12. Audible (Best Documentary Short)
Audible is my favorite of all of the shorts because it presents a likeable, engaging group of people who refuse to be defined by their disabilities. The film follows a football team in Maryland at a school for deaf students who also happens to be one of the best in the country. Audible‘s main “character” is Amaree, whose re-connection with his absent father is contrasted with his final year playing football, and all the drama that entails.
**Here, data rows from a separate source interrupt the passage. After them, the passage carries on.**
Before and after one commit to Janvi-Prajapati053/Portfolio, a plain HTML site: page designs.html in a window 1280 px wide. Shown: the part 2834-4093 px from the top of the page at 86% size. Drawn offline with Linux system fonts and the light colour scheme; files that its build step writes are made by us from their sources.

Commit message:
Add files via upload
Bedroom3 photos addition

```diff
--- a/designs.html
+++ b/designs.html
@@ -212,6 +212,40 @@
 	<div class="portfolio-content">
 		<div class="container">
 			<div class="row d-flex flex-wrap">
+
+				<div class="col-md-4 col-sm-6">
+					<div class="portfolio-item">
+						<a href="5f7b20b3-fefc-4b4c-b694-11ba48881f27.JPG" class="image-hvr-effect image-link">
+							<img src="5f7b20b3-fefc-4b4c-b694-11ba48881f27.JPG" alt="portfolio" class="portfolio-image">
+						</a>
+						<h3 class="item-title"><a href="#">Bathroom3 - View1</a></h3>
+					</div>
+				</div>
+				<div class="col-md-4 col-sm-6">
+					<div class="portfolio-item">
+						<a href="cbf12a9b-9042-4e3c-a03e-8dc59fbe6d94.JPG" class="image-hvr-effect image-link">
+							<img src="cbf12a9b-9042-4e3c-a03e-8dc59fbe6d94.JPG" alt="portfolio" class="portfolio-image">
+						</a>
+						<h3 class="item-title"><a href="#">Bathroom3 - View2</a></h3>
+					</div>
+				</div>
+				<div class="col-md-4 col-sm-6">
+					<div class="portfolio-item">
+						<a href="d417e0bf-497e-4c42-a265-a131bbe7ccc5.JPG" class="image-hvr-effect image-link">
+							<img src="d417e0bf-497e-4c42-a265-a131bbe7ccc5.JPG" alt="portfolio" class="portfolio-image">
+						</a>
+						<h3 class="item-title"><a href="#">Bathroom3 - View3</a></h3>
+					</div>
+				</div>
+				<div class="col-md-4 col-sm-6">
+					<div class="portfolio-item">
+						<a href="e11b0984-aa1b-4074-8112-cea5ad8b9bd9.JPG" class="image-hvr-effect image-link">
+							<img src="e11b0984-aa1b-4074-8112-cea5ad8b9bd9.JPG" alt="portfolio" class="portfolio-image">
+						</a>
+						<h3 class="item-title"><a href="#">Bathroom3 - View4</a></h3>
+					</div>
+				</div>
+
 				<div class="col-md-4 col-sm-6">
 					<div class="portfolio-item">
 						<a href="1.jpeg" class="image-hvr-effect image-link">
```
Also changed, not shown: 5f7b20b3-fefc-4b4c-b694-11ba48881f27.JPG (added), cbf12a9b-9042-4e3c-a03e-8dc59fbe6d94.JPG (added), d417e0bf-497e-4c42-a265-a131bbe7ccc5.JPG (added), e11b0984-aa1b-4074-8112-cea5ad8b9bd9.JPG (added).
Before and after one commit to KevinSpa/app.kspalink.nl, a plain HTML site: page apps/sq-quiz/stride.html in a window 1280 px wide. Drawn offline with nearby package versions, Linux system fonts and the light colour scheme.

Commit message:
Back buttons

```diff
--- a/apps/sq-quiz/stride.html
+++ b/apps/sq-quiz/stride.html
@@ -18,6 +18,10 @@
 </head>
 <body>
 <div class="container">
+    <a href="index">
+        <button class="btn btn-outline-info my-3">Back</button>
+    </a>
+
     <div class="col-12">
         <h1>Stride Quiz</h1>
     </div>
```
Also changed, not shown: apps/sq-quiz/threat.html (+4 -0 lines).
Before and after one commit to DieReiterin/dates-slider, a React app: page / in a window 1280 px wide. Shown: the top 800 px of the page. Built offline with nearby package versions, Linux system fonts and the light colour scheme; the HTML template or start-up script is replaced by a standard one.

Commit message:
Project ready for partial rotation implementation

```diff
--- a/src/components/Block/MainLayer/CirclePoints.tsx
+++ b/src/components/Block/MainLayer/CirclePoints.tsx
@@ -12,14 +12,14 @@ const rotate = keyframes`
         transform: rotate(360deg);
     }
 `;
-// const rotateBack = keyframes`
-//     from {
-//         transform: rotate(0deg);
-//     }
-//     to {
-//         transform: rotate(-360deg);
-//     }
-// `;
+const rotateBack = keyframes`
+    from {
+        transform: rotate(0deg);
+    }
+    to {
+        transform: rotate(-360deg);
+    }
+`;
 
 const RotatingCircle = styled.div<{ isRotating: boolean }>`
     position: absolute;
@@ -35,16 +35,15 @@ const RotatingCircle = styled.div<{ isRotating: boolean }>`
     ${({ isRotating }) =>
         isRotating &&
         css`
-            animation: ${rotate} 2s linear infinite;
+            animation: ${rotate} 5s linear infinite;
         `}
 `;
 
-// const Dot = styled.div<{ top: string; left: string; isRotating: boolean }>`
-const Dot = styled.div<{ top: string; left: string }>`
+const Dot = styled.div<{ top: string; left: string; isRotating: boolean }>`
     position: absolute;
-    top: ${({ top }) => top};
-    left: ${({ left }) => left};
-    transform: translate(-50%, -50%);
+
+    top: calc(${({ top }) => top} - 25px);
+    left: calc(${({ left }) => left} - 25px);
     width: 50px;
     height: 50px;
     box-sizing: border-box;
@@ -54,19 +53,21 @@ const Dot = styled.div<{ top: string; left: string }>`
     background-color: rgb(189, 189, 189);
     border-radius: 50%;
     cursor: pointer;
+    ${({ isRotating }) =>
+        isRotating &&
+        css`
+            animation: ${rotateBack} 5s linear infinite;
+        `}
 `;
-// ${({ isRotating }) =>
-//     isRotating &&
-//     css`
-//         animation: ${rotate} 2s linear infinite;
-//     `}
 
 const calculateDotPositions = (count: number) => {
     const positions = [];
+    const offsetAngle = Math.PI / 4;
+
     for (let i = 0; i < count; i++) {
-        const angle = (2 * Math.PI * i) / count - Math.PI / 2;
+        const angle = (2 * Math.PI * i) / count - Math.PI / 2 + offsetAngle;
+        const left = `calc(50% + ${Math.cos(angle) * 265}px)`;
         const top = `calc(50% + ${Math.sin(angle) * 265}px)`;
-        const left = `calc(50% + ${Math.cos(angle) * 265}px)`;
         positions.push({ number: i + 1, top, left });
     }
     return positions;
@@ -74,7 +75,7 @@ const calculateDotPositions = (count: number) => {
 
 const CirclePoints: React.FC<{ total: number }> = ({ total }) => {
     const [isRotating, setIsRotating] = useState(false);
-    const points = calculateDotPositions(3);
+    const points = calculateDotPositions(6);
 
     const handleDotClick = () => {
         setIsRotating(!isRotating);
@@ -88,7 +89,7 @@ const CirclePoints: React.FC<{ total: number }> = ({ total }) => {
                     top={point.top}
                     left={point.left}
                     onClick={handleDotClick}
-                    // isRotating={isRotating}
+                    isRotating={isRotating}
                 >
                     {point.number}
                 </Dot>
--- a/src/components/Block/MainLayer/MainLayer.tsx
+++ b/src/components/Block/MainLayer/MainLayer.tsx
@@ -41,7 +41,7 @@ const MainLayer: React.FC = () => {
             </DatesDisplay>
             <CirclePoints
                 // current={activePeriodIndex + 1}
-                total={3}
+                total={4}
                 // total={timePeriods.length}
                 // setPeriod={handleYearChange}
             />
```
The future is uncertain for all young deaf people, as evident from a heartbreaking story of one of Amaree’s peers, but that doesn’t stop Audible‘s subjects from living in the moment to the fullest.
11. The Mitchells vs. The Machines (Best Animated Feature)
2021 was sorely lacking in memorable big studio comedies, but The Mitchells vs. the Machines made me laugh more than any of them. Satirical takes on how the overabundance of smart technology will lead to the robot apocalypse may be overdone by now, but director Michael Rianda grounds it in a family story with heart at its center. The film also looks fantastic, a kind of cel-shaded aesthetic akin to Sony’s previous award winner, Into the Spider-Verse. It’s not often that an animated film feels like it was borne from a singular voice, and it’s what sets Mitchells vs. the Machines apart from its competition for me.
10. Spencer (Best Actress)
One of the greatest mysteries of this year’s Oscar season is the cliff-dive that Spencer has faced in its awards prospects. At one point in the conversation for a potential Best Picture nomination, the film had to settle for its lone Best Actress nomination for Kristen Stewart – and even that was in doubt on nomination morning. From costumes to production design to original score, Spencer had all the components to make a hefty nomination haul but was shot down like a pheasant by voters. Granted, a biopic as experimental as what director Pablo Larrain gave us probably grated Academy members who simply wanted to see a by-the-numbers re-telling of Princess Diana’s life, but what made Spencer prickly is what made it special.